What’s really behind the Commission on the College of the Future’s recommendation that colleges should have a ‘legal duty’ to create networks, asks Luke Rake

Like many, I have been waiting with interest for the outcome of the Independent Commission on The College of the Future. The sector has for years been lagging in funding, under-appreciated in Westminster and capable of providing a much higher profile role than the one it currently does.

This is not news, and the commission creates an opportunity for us to position ourselves prior to the FE white paper. However, it also raises huge questions about the sector’s future and its structure.

Don’t get me wrong, there’s plenty to agree with. My work in the sector and as an independent local enterprise partnership (LEP) board member shows there are times when a lack of inter-departmental synergy in government, for example between BEIS, DEFRA, DFE and MHCLG, fails to ensure investment priorities meet the needs of communities across the country.

People travel all over the place, not according to lines on a map

The recommendation of closer working to ensure sensible and coherent strategy and the drivers of educational provision to match the needs of geographies and learners is thus a good one.

It’s also sensible to recommend greater stability of funding (although it might be better to just say “get the funding level correct”). However, this requires careful managing by ESFA and others to ensure (a) there are opportunities for growth, and (b) a three-year settlement does not allow for crises points at the end
of each period where a college requires a major negative shift in its funding position.

However, the headline already creating the most noise is the “legal duty” on colleges to create networks, which must be matched by a duty on other post-16 providers. My worry is that this grabs all the bandwidth.

Why this duty? I cannot see a sensible way to force private training providers, public sector schools and the entertainingly different “incorporated by statute but pseudo-public-sector” colleges into bodies that have legal status. We already have networks that are functional and effective, whether LEPS, local safeguarding boards, chambers of commerce, etc. So the legal duty is either not required or it’s after something else.

Control? Create large regional colleges that service whole geographies. Well, sorry, geography doesn’t work like that – people travel all over the place, not according to lines on a map.

Protectionism for colleges? PTPs are a mixed bag, but so are colleges – let the customer choose.

“Securing provision in hard-to-reach areas” – does this mean propping up poor-quality provision, or perhaps forcing those wishing to study level 3 to study miles from home? That’s not going to sell to the student in Cornwall who suddenly finds themselves forced to go 100 miles to study. They’ll just stay in school and do A-levels. Seriously, they will. Might work in a city, but let’s not forget the rural dimension here.

Larger doesn’t necessarily equate to better quality, nor does it equate to more resilient, as the massive bailouts to some very large providers show.
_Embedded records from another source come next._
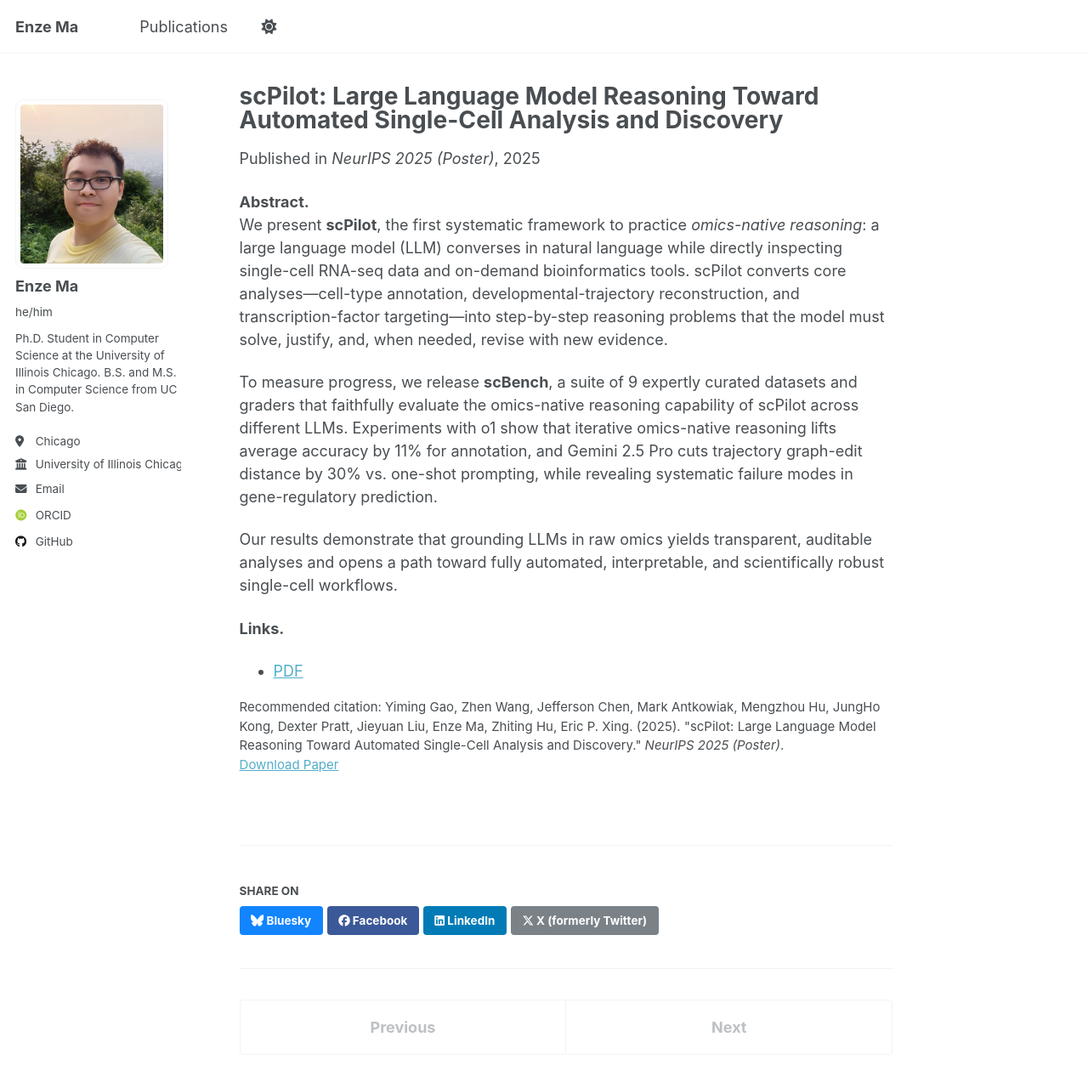
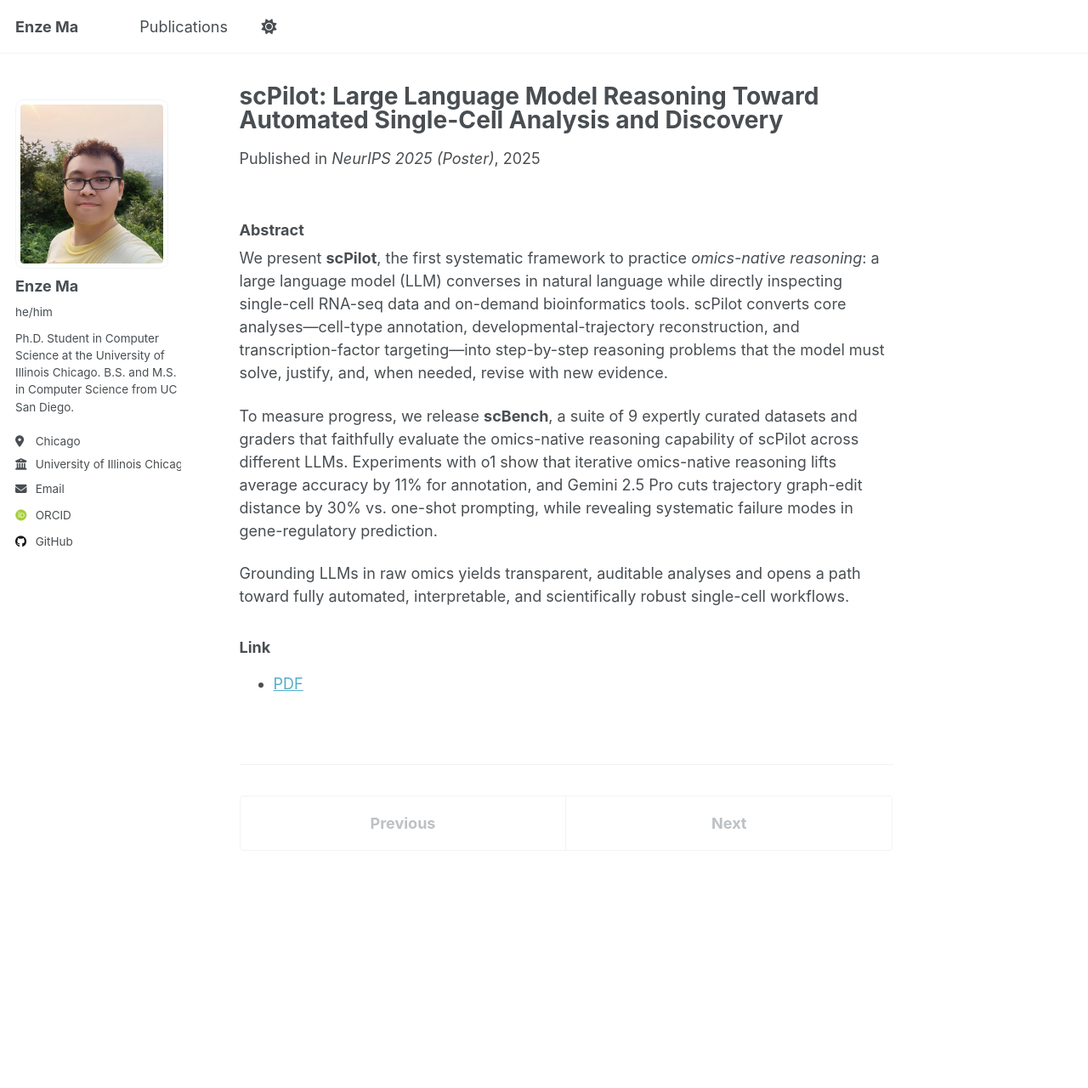
Before and after one commit to sora1998/sora1998.github.io, a Jekyll site: the page built from _publications/2025-09-18-scpilot.md, in a window 1280 px wide and 1400 px high. Shown: the top 1280 px of the window at 85% size. Built offline with Jekyll 4.4.1, drawn with Linux system fonts in a browser that asks for light colours; some web fonts are replaced; a script that is not in the unit is left out.

Commit message:
Update 2025-09-18-scpilot.md

```diff
--- a/_publications/2025-09-18-scpilot.md
+++ b/_publications/2025-09-18-scpilot.md
@@ -5,16 +5,28 @@ category: conferences
 permalink: /publication/2025-scpilot
 date: 2025-09-18
 venue: "NeurIPS 2025 (Poster)"
-paperurl: "https://openreview.net/pdf?id=xxxxxx"   # replace with the real PDF link if available
-citation: 'Yiming Gao, Zhen Wang, Jefferson Chen, Mark Antkowiak, Mengzhou Hu, JungHo Kong, Dexter Pratt, Jieyuan Liu, Enze Ma, Zhiting Hu, Eric P. Xing. (2025). "scPilot: Large Language Model Reasoning Toward Automated Single-Cell Analysis and Discovery." <i>NeurIPS 2025 (Poster)</i>.'
-excerpt: "scPilot introduces omics-native reasoning with LLMs for single-cell analysis, enabling interpretable and automated workflows with curated benchmarks."
+authors:
+  - Yiming Gao
+  - Zhen Wang
+  - Jefferson Chen
+  - Mark Antkowiak
+  - Mengzhou Hu
+  - JungHo Kong
+  - Dexter Pratt
+  - Jieyuan Liu
+  - Enze Ma
+  - Zhiting Hu
+  - Eric P. Xing
+share: false
+comments: false
 ---
-**Abstract.**
+
+### Abstract
 We present **scPilot**, the first systematic framework to practice *omics-native reasoning*: a large language model (LLM) converses in natural language while directly inspecting single-cell RNA-seq data and on-demand bioinformatics tools. scPilot converts core analyses—cell-type annotation, developmental-trajectory reconstruction, and transcription-factor targeting—into step-by-step reasoning problems that the model must solve, justify, and, when needed, revise with new evidence.
 
 To measure progress, we release **scBench**, a suite of 9 expertly curated datasets and graders that faithfully evaluate the omics-native reasoning capability of scPilot across different LLMs. Experiments with o1 show that iterative omics-native reasoning lifts average accuracy by 11% for annotation, and Gemini 2.5 Pro cuts trajectory graph-edit distance by 30% vs. one-shot prompting, while revealing systematic failure modes in gene-regulatory prediction.
 
-Our results demonstrate that grounding LLMs in raw omics yields transparent, auditable analyses and opens a path toward fully automated, interpretable, and scientifically robust single-cell workflows.
+Grounding LLMs in raw omics yields transparent, auditable analyses and opens a path toward fully automated, interpretable, and scientifically robust single-cell workflows.
 
-**Links.**
-- [PDF](https://openreview.net/pdf?id=xxxxxx)
+### Link
+- [PDF](https://openreview.net/pdf?id=Vzi96rTe4w)
```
Similarly, small does not equate to weak.

The challenges in the sector are arguably of leadership and ambition, not scale.
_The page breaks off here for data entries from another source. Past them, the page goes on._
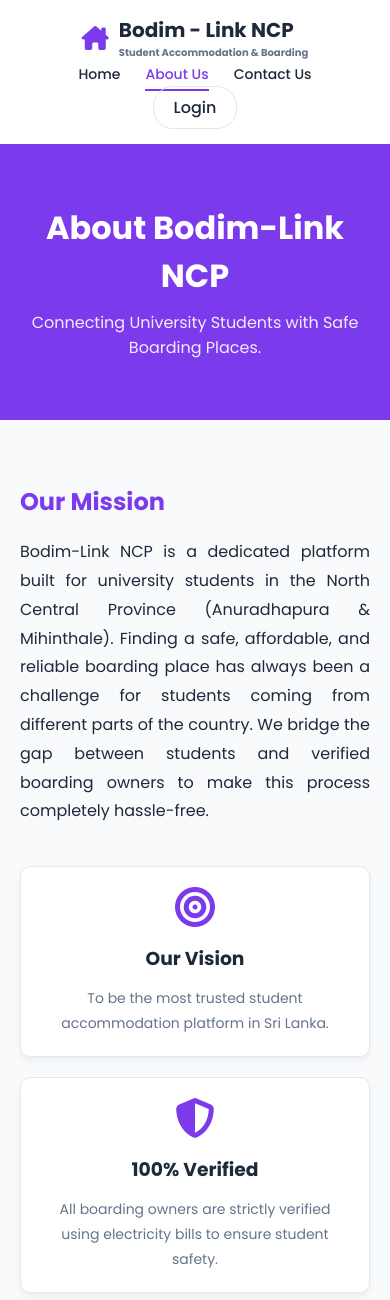
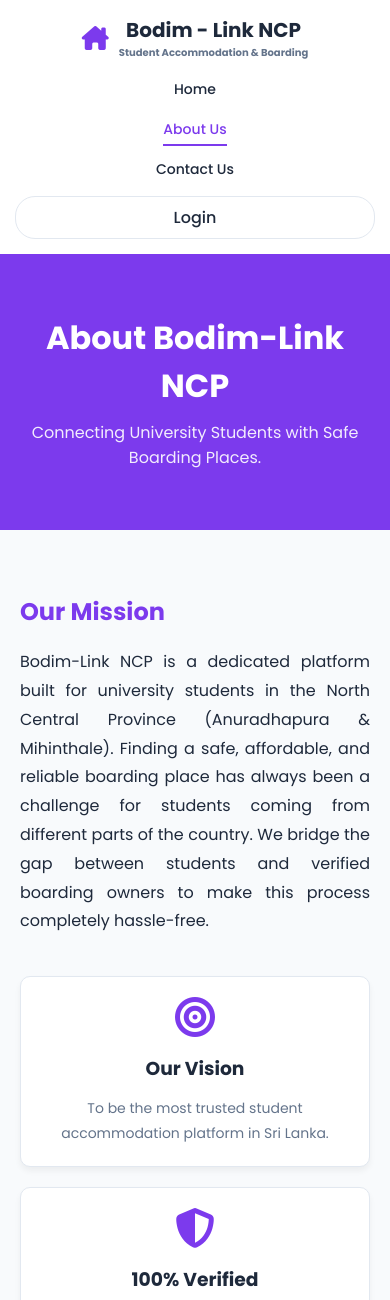
Before and after one commit to Inuka-Asith30/Bodim-Link-NCP, a Flask app: page /about_us in a window 390 px wide. Shown: the top 1300 px of the page. Run offline with Flask 3, Linux system fonts and the light colour scheme.

Commit message:
UI: Fix exact class names for mobile CSS

```diff
--- a/static/css/style.css
+++ b/static/css/style.css
@@ -986,3 +986,81 @@ textarea.custom-input {
         overflow-x: hidden;
     }
 }
+
+
+/* --- CORRECTED MOBILE RESPONSIVENESS --- */
+@media (max-width: 768px) {
+    /* Navbar */
+    .navbar {
+        flex-direction: column;
+        padding: 15px;
+        align-items: center;
+        text-align: center;
+    }
+    .nav-menu {
+        display: flex;
+        flex-direction: column;
+        gap: 15px;
+        margin: 15px 0;
+        padding: 0;
+    }
+    .nav-auth {
+        display: flex;
+        flex-direction: column;
+        width: 100%;
+        gap: 10px;
+    }
+    .nav-auth a {
+        width: 100%;
+        text-align: center;
+        display: block;
+    }
+
+    /* Hero Section */
+    .hero-section {
+        padding: 40px 15px;
+        height: auto;
+        min-height: auto;
+    }
+    .hero-title {
+        font-size: 32px !important;
+        line-height: 1.2;
+        word-break: break-word; /* Fixes Anuradhapura overflow */
+        hyphens: auto;
+    }
+    .hero-title span {
+        display: block; /* Puts "Anuradhapura & Mihinthale" on a new line and wraps */
+    }
+    .hero-desc {
+        font-size: 15px;
+    }
+    .hero-section > div[style*="display: flex"] {
+        flex-direction: column; /* Buttons below hero text */
+        width: 100%;
+    }
+    .hero-section > div > a {
+        width: 100%;
+        text-align: center;
+    }
+
+    /* Stats Bar */
+    .stats-bar {
+        flex-direction: column;
+        border-radius: 10px;
+        padding: 20px;
+        gap: 20px;
+        margin: 20px 15px;
+        width: calc(100% - 30px);
+        box-sizing: border-box;
+    }
+    .stat-item {
+        width: 100%;
+        justify-content: flex-start;
+    }
+
+    /* Prevent horizontal scrolling globally */
+    html, body {
+        overflow-x: hidden;
+        width: 100%;
+    }
+}
```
The principle of survival of the fittest does not say anything about size. Competition in itself is a good thing, not an evil to crush with statute. Foxes may eat rabbits, but rabbits are still here and doing very well thank you. True, they might have to run faster, as they are running for their life, not just their dinner.

However, competition has enabled both to evolve and thrive in their own niche. A well-run, locally-minded provider of any type will always work with partners. This is not vertical restraint or similar, it’s just common sense with a hefty dose of moral purpose.
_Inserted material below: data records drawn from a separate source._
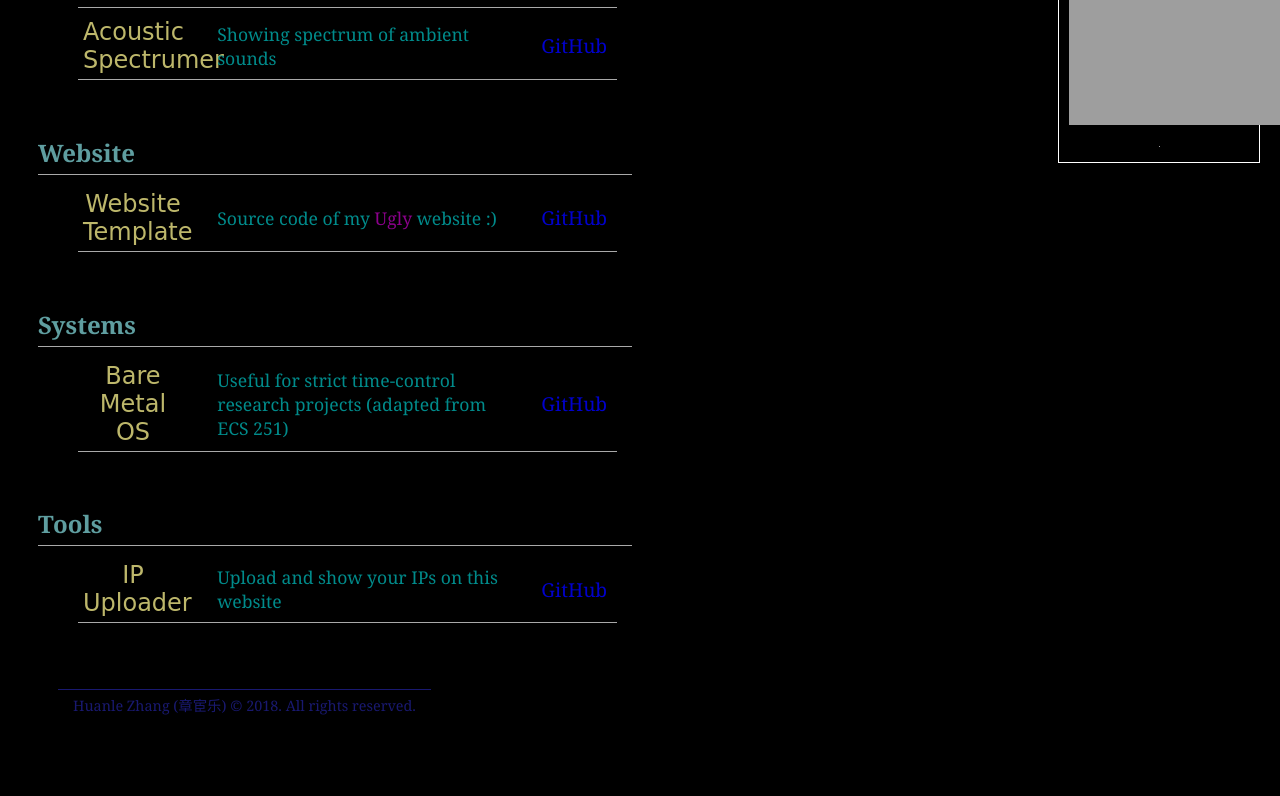
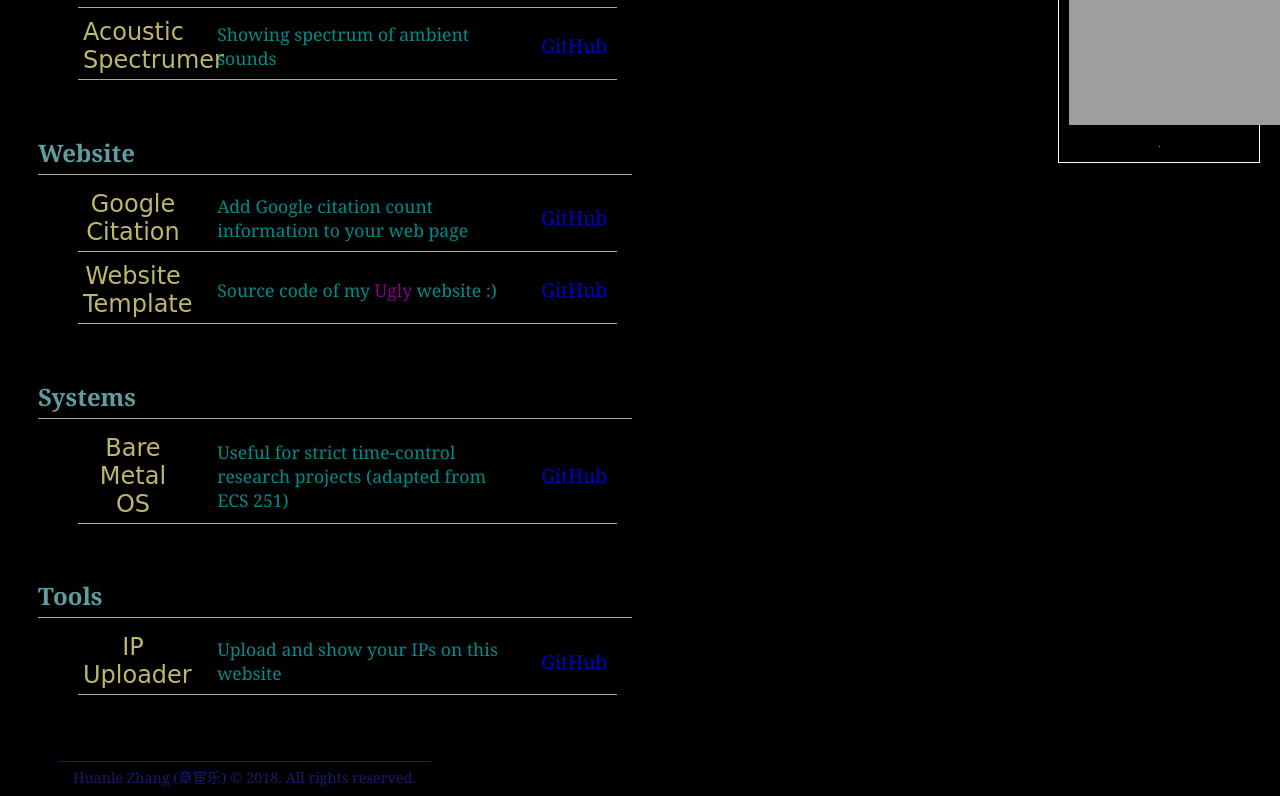
Before and after one commit to dtczhl/dtc-personal-website, a PHP site: page /resources.php in a window 1280 px wide. Shown: the part 330-1126 px from the top of the page. Before the commit the page ends 1045 px from the top, so only its background shows below. Run offline with PHP 8.4, Linux system fonts and the light colour scheme; grey boxes are pictures that could not be loaded.

Commit message:
update resource to include google citaiton

```diff
--- a/index.php
+++ b/index.php
@@ -8,7 +8,7 @@
 		<meta name="description" content="Homepage">
 		<meta name="keywords" content="Huanle Zhang, Biography, Homepage">
 		<meta name="author" content="Huanle Zhang">
-		<meta http-equiv="refresh" content="60"> <!-- refresh every 60s -->
+		<meta http-equiv="refresh" content="600"> <!-- refresh every 10 min -->
 		<meta name="viewport" content="width=device-width, initial-scale=1.0">
 
 		<link rel="shortcut icon" href="favicon.ico" /> <!-- Icon -->
--- a/interface.php
+++ b/interface.php
@@ -8,7 +8,7 @@
 		<meta name="description" content="Homepage">
 		<meta name="keywords" content="Huanle Zhang, IP, interface">
 		<meta name="author" content="Huanle Zhang">
-		<meta http-equiv="refresh" content="60"> <!-- refresh every 60s -->
+		<meta http-equiv="refresh" content="600"> <!-- refresh every 10 min -->
 		<meta name="viewport" content="width=device-width, initial-scale=1.0">
 
 		<link rel="shortcut icon" href="favicon.ico" /> <!-- Icon -->
--- a/publications.php
+++ b/publications.php
@@ -8,7 +8,7 @@
 		<meta name="description" content="Publications">
 		<meta name="keywords" content="Huanle Zhang, Publications">
 		<meta name="author" content="Huanle Zhang">
-		<meta http-equiv="refresh" content="60"> <!-- refresh every 60s -->
+		<meta http-equiv="refresh" content="600"> <!-- refresh every 10 min -->
 		<meta name="viewport" content="width=device-width, initial-scale=1.0">
 
 		<link rel="shortcut icon" href="favicon.ico" /> <!-- Icon -->
--- a/resources.php
+++ b/resources.php
@@ -8,7 +8,7 @@
 		<meta name="description" content="Resources">
 		<meta name="keywords" content="Huanle Zhang, Resources">
 		<meta name="author" content="Huanle Zhang">
-		<meta http-equiv="refresh" content="60"> <!-- refresh every 60s -->
+		<meta http-equiv="refresh" content="600"> <!-- refresh every 10 min -->
 		<meta name="viewport" content="width=device-width, initial-scale=1.0">
 
 		<link rel="shortcut icon" href="favicon.ico" /> <!-- Icon -->
@@ -62,6 +62,12 @@
 			<ul class="android_list bar_top">
 
 				<li>
+					<span class="project_name"> Google Citation </span>
+					<span class="project_description"> Add Google citation count information to your web page </span>
+					<a href="https://github.com/dtczhl/google-citation-helper" target="_blank" ref="author" class="github"></a>
+				</li>
+
+				<li>
 					<span class="project_name"> Website Template </span>
 					<span class="project_description"> Source code of my <span style="color: DarkMagenta;">Ugly</span> website :) </span>
 					<a href="https://github.com/dtczhl/Personal-website.git" target="_blank" ref="author" class="github"></a>
```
So, let’s push for FE to have its place in the sun, but let’s also not kill off the small specialist, local provider in the pursuit of the Amazon model. I think people deserve more choice on their high street.

Read all sides of the argument for The Independent Commission on the College of the Future’s recommendation that colleges should be forced into local ‘networks’: